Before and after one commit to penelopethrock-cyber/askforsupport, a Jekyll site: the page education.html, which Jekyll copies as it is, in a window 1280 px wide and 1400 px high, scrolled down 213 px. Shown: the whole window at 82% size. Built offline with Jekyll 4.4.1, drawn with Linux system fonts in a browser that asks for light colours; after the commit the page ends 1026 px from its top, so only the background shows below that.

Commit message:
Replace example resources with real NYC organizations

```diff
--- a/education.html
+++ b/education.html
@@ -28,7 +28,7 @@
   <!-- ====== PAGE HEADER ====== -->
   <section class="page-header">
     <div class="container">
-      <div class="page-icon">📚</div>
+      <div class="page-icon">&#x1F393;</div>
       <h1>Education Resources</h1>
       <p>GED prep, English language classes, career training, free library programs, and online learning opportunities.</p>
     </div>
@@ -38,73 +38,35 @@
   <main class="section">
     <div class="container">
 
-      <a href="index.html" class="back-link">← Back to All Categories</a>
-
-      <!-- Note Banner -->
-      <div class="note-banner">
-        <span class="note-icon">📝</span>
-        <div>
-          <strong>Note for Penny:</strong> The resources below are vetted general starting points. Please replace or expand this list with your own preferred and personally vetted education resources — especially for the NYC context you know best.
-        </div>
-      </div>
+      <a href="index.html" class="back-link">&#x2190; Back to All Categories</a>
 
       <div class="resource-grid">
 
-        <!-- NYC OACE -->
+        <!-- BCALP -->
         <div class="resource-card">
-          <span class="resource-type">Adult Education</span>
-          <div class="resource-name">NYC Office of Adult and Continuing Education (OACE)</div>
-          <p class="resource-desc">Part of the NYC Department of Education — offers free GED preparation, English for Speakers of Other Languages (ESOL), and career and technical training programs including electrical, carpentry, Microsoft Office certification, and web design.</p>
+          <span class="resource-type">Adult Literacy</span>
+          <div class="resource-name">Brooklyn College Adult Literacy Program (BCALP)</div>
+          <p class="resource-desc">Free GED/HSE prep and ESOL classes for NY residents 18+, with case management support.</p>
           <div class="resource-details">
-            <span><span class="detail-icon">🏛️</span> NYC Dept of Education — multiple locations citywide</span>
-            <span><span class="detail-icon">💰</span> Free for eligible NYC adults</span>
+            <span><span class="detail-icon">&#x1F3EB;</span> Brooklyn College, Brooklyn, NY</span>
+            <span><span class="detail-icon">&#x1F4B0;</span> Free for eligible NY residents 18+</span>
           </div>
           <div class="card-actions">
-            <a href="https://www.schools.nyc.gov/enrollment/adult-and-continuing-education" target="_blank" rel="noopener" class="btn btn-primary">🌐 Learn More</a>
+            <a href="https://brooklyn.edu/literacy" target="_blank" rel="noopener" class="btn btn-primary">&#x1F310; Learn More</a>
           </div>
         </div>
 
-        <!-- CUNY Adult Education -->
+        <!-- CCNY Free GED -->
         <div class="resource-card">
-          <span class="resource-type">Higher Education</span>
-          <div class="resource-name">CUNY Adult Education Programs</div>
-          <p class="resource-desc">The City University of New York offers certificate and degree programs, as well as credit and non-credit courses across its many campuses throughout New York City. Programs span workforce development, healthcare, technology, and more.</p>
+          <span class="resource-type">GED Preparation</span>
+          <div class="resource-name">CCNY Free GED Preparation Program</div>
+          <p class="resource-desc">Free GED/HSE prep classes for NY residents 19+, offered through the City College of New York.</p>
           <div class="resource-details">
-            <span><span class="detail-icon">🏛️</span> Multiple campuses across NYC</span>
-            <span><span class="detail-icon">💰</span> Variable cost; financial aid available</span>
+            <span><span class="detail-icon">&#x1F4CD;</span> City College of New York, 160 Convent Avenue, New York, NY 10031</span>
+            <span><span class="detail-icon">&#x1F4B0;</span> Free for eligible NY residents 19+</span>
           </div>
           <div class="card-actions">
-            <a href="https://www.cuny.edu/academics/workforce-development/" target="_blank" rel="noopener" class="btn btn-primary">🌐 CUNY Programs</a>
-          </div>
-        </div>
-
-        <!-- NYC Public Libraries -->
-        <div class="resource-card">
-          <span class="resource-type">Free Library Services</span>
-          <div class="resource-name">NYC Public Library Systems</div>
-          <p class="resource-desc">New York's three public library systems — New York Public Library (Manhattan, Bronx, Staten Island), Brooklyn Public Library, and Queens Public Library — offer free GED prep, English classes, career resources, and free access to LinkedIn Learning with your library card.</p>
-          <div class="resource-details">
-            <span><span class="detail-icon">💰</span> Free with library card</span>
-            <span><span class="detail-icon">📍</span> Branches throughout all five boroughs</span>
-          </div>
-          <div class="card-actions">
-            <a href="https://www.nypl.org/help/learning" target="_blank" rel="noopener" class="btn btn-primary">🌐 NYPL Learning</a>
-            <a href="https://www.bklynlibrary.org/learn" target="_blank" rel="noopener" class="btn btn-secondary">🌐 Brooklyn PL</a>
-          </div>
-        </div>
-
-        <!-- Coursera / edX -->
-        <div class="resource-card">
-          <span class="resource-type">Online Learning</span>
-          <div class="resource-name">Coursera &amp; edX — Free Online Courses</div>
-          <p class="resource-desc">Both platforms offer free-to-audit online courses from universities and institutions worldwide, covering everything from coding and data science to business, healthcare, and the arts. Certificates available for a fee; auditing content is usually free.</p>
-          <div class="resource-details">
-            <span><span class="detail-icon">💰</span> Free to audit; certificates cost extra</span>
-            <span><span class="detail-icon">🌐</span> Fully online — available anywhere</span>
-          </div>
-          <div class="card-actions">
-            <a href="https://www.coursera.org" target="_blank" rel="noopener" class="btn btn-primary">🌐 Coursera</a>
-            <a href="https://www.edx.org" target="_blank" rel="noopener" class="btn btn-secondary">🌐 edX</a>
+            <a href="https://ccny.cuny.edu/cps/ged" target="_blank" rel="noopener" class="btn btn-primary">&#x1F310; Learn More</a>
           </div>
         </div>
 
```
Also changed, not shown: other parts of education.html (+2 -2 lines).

§ Task requirements
Where a line above contains the string "cost", copy that line.

§ Answer below
-            <span><span class="detail-icon">💰</span> Variable cost; financial aid available</span>
-            <span><span class="detail-icon">💰</span> Free to audit; certificates cost extra</span>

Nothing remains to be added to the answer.